Unification of AGNs
There is now ample evidence for partial unification of (a) Seyfert 1 and Seyfert 2 galaxies, in terms of obscuring tori and orientation effects; (b) steep-spectrum (lobe dominated) radio quasars and flat-spectrum (core dominated) radio quasars, in terms of relativistic beaming and orientation effects; and (c) blazars, radio-loud quasars and broad-line radio galaxies, and narrow-line radio galaxies, in terms of obscuring tori, relativistic beaming, and orientation effects. Variants or subsets of these basic sets have also been proposed — e.g., BL Lac objects and Fanaroff-Riley (1974) Class I galaxies. Much of the observational evidence was discussed at this conference, primarily by Bob Fosbury, Clive Tadhunter, Neal Jackson, Thaisa Storchi-Bergmann, Paul Alexander, Paolo Padovani, Dave Axon, and Alec Boksenberg, as well as in several posters; it involves spectropolarimetry, superluminal motion, projected sizes, relative numbers of different objects, lobe depolarization asymmetry, the inverse-Compton limit, ionization cones, variability, and other phenomena. A reasonable conclusion is that unification schemes must be correct at least to some degree.
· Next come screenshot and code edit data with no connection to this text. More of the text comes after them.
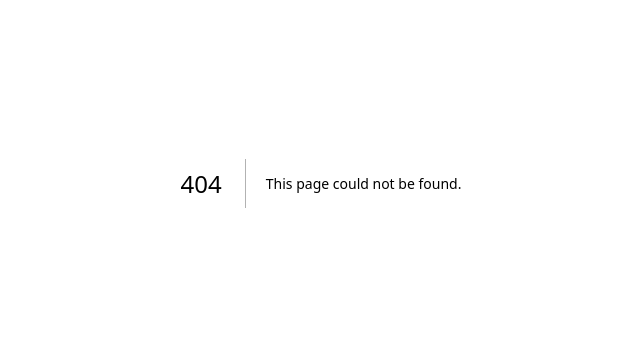
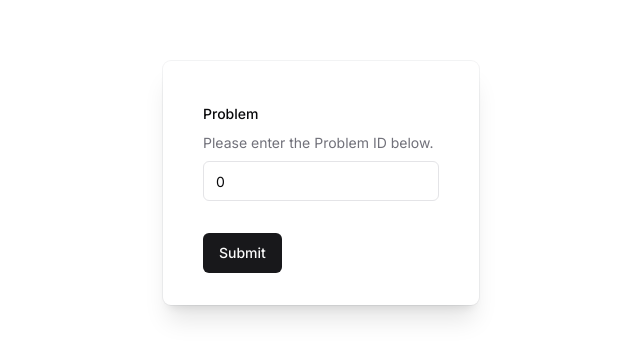
Before and after one commit to AdityaGudadhe/leetcodeboard, a Next.js app: page /problems in a window 1280 px wide. Before the commit this address had no page. Shown: the part 217-576 px from the top of the page, without its empty margins (319-959 px from the left). Built offline with nearby package versions, Linux system fonts and the light colour scheme.

Commit message:
form and redirect to specific id

```diff
--- a/app/page.tsx
+++ b/app/page.tsx
@@ -10,7 +10,7 @@ export default function Home() {
         <div className="flex justify-around">
           <Button className="p-2 rounded-md">Hello</Button>
           <div className="p-2" />
-          <ModeToggle />
+          <ModeToggle/>
         </div>
       </div>
     </div>
--- /dev/null
+++ b/app/problems/[id]/page.tsx
@@ -0,0 +1,5 @@
+export default function Id(){
+  return <div>
+    hello world!
+  </div>
+}
--- /dev/null
+++ b/app/problems/page.tsx
@@ -0,0 +1,9 @@
+import { ProfileForm } from "@/components/custom/lc-form"
+
+export default function ProblemForm(){
+  return <div className="relative flex min-h-screen flex-col justify-center overflow-hidden py-6 sm:py-12">
+    <div className="relative dark:border-amber-50 dark:border px-6 pt-10 pb-8 shadow-xl ring-1 ring-gray-900/5 sm:mx-auto sm:max-w-lg sm:rounded-lg sm:px-10">
+      <ProfileForm />
+    </div>
+  </div>
+}
--- /dev/null
+++ b/components/custom/lc-form.tsx
@@ -0,0 +1,64 @@
+"use client"
+
+import { zodResolver } from "@hookform/resolvers/zod"
+import { useForm } from "react-hook-form"
+import { z } from "zod"
+import { Button } from "@/components/ui/button"
+import {
+  Form,
+  FormControl,
+  FormDescription,
+  FormField,
+  FormItem,
+  FormLabel,
+  FormMessage,
+} from "@/components/ui/form"
+import { Input } from "@/components/ui/input"
+import { useRouter } from "next/navigation"
+
+const formSchema = z.object({
+  problemId: z.number({
+    required_error: "ProblemId is required",
+    invalid_type_error: "problem ID is not valid"
+  })
+})
+
+export type problemSchemaType = z.infer<typeof formSchema>;
+
+export function ProfileForm(){
+  const router = useRouter();
+  const form = useForm<problemSchemaType>({
+    resolver: zodResolver(formSchema),
+    defaultValues:{
+      problemId: 0,
+    }
+  })
+
+  function onSubmit(values:problemSchemaType){
+    router.push(`/problems/${values.problemId}`);
+  }
+
+  return (
+    <Form {...form}>
+      <form onSubmit={form.handleSubmit(onSubmit)} className="space-y-8">
+        <FormField
+          control={form.control}
+          name="problemId"
+          render={({ field }) => (
+            <FormItem>
+              <FormLabel>Problem</FormLabel>
+              <FormDescription>
+                Please enter the Problem ID below.
+              </FormDescription>
+              <FormControl>
+                <Input placeholder="Problem ID" {...field} />
+              </FormControl>
+              <FormMessage />
+            </FormItem>
+          )}
+        />
+        <Button type="submit" >Submit</Button>
+      </form>
+    </Form>
+  )
+}
--- /dev/null
+++ b/components/ui/form.tsx
@@ -0,0 +1,176 @@
+import * as React from "react"
+import * as LabelPrimitive from "@radix-ui/react-label"
+import { Slot } from "@radix-ui/react-slot"
+import {
+  Controller,
+  ControllerProps,
+  FieldPath,
+  FieldValues,
+  FormProvider,
+  useFormContext,
+} from "react-hook-form"
+
+import { cn } from "@/lib/utils"
+import { Label } from "@/components/ui/label"
+
+const Form = FormProvider
+
+type FormFieldContextValue<
+  TFieldValues extends FieldValues = FieldValues,
+  TName extends FieldPath<TFieldValues> = FieldPath<TFieldValues>
+> = {
+  name: TName
+}
+
+const FormFieldContext = React.createContext<FormFieldContextValue>(
+  {} as FormFieldContextValue
+)
+
+const FormField = <
+  TFieldValues extends FieldValues = FieldValues,
+  TName extends FieldPath<TFieldValues> = FieldPath<TFieldValues>
+>({
+  ...props
+}: ControllerProps<TFieldValues, TName>) => {
+  return (
+    <FormFieldContext.Provider value={{ name: props.name }}>
+      <Controller {...props} />
+    </FormFieldContext.Provider>
+  )
+}
+
+const useFormField = () => {
+  const fieldContext = React.useContext(FormFieldContext)
+  const itemContext = React.useContext(FormItemContext)
+  const { getFieldState, formState } = useFormContext()
+
+  const fieldState = getFieldState(fieldContext.name, formState)
+
+  if (!fieldContext) {
+    throw new Error("useFormField should be used within <FormField>")
+  }
+
+  const { id } = itemContext
+
+  return {
+    id,
+    name: fieldContext.name,
+    formItemId: `${id}-form-item`,
+    formDescriptionId: `${id}-form-item-description`,
+    formMessageId: `${id}-form-item-message`,
+    ...fieldState,
+  }
+}
+
+type FormItemContextValue = {
+  id: string
+}
+
+const FormItemContext = React.createContext<FormItemContextValue>(
+  {} as FormItemContextValue
+)
+
+const FormItem = React.forwardRef<
+  HTMLDivElement,
+  React.HTMLAttributes<HTMLDivElement>
+>(({ className, ...props }, ref) => {
+  const id = React.useId()
+
+  return (
+    <FormItemContext.Provider value={{ id }}>
+      <div ref={ref} className={cn("space-y-2", className)} {...props} />
+    </FormItemContext.Provider>
+  )
+})
+FormItem.displayName = "FormItem"
+
+const FormLabel = React.forwardRef<
+  React.ElementRef<typeof LabelPrimitive.Root>,
+  React.ComponentPropsWithoutRef<typeof LabelPrimitive.Root>
+>(({ className, ...props }, ref) => {
+  const { error, formItemId } = useFormField()
+
+  return (
+    <Label
+      ref={ref}
+      className={cn(error && "text-destructive", className)}
+      htmlFor={formItemId}
+      {...props}
+    />
+  )
+})
+FormLabel.displayName = "FormLabel"
+
+const FormControl = React.forwardRef<
+  React.ElementRef<typeof Slot>,
+  React.ComponentPropsWithoutRef<typeof Slot>
+>(({ ...props }, ref) => {
+  const { error, formItemId, formDescriptionId, formMessageId } = useFormField()
+
+  return (
+    <Slot
+      ref={ref}
+      id={formItemId}
+      aria-describedby={
+        !error
+          ? `${formDescriptionId}`
+          : `${formDescriptionId} ${formMessageId}`
+      }
+      aria-invalid={!!error}
+      {...props}
+    />
+  )
+})
+FormControl.displayName = "FormControl"
+
+const FormDescription = React.forwardRef<
+  HTMLParagraphElement,
+  React.HTMLAttributes<HTMLParagraphElement>
+>(({ className, ...props }, ref) => {
+  const { formDescriptionId } = useFormField()
+
+  return (
+    <p
+      ref={ref}
+      id={formDescriptionId}
+      className={cn("text-sm text-muted-foreground", className)}
+      {...props}
+    />
+  )
+})
+FormDescription.displayName = "FormDescription"
+
+const FormMessage = React.forwardRef<
+  HTMLParagraphElement,
+  React.HTMLAttributes<HTMLParagraphElement>
+>(({ className, children, ...props }, ref) => {
+  const { error, formMessageId } = useFormField()
+  const body = error ? String(error?.message) : children
+
+  if (!body) {
+    return null
+  }
+
+  return (
+    <p
+      ref={ref}
+      id={formMessageId}
+      className={cn("text-sm font-medium text-destructive", className)}
+      {...props}
+    >
+      {body}
+    </p>
+  )
+})
+FormMessage.displayName = "FormMessage"
+
+export {
+  useFormField,
+  Form,
+  FormItem,
+  FormLabel,
+  FormControl,
+  FormDescription,
+  FormMessage,
+  FormField,
+}
--- /dev/null
+++ b/components/ui/input.tsx
@@ -0,0 +1,25 @@
+import * as React from "react"
+
+import { cn } from "@/lib/utils"
+
+export interface InputProps
+  extends React.InputHTMLAttributes<HTMLInputElement> {}
+
+const Input = React.forwardRef<HTMLInputElement, InputProps>(
+  ({ className, type, ...props }, ref) => {
+    return (
+      <input
+        type={type}
+        className={cn(
+          "flex h-10 w-full rounded-md border border-input bg-background px-3 py-2 text-sm ring-offset-background file:border-0 file:bg-transparent file:text-sm file:font-medium placeholder:text-muted-foreground focus-visible:outline-none focus-visible:ring-2 focus-visible:ring-ring focus-visible:ring-offset-2 disabled:cursor-not-allowed disabled:opacity-50",
+          className
+        )}
+        ref={ref}
+        {...props}
+      />
+    )
+  }
+)
+Input.displayName = "Input"
+
+export { Input }
--- /dev/null
+++ b/components/ui/label.tsx
@@ -0,0 +1,26 @@
+"use client"
+
+import * as React from "react"
+import * as LabelPrimitive from "@radix-ui/react-label"
+import { cva, type VariantProps } from "class-variance-authority"
+
+import { cn } from "@/lib/utils"
+
+const labelVariants = cva(
+  "text-sm font-medium leading-none peer-disabled:cursor-not-allowed peer-disabled:opacity-70"
+)
+
+const Label = React.forwardRef<
+  React.ElementRef<typeof LabelPrimitive.Root>,
+  React.ComponentPropsWithoutRef<typeof LabelPrimitive.Root> &
+    VariantProps<typeof labelVariants>
+>(({ className, ...props }, ref) => (
+  <LabelPrimitive.Root
+    ref={ref}
+    className={cn(labelVariants(), className)}
+    {...props}
+  />
+))
+Label.displayName = LabelPrimitive.Root.displayName
+
+export { Label }
--- a/package.json
+++ b/package.json
@@ -11,8 +11,10 @@
     "format:fix": "prettier --write --ignore-path .gitignore ."
   },
   "dependencies": {
+    "@hookform/resolvers": "^3.6.0",
     "@radix-ui/react-dropdown-menu": "^2.1.1",
     "@radix-ui/react-icons": "^1.3.0",
+    "@radix-ui/react-label": "^2.1.0",
     "@radix-ui/react-slot": "^1.1.0",
     "class-variance-authority": "^0.7.0",
     "clsx": "^2.1.1",
@@ -21,8 +23,10 @@
     "next-themes": "^0.3.0",
     "react": "^18",
     "react-dom": "^18",
+    "react-hook-form": "^7.52.0",
     "tailwind-merge": "^2.3.0",
-    "tailwindcss-animate": "^1.0.7"
+    "tailwindcss-animate": "^1.0.7",
+    "zod": "^3.23.8"
   },
   "devDependencies": {
     "@types/node": "^20",
```
Also changed, not shown: 1 other file (tests, documents, lock files or other folders).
It is not so clear, however, that the strong forms of the unification schemes are valid. Specifically, let me focus on the unification of Seyfert 1 and Seyfert 2 galaxies (Antonucci & Miller 1985). The strong form states that these are exactly the same objects, simply viewed from different directions; no other factors (such as differences in the thickness or opening angle of the obscuring torus) are involved.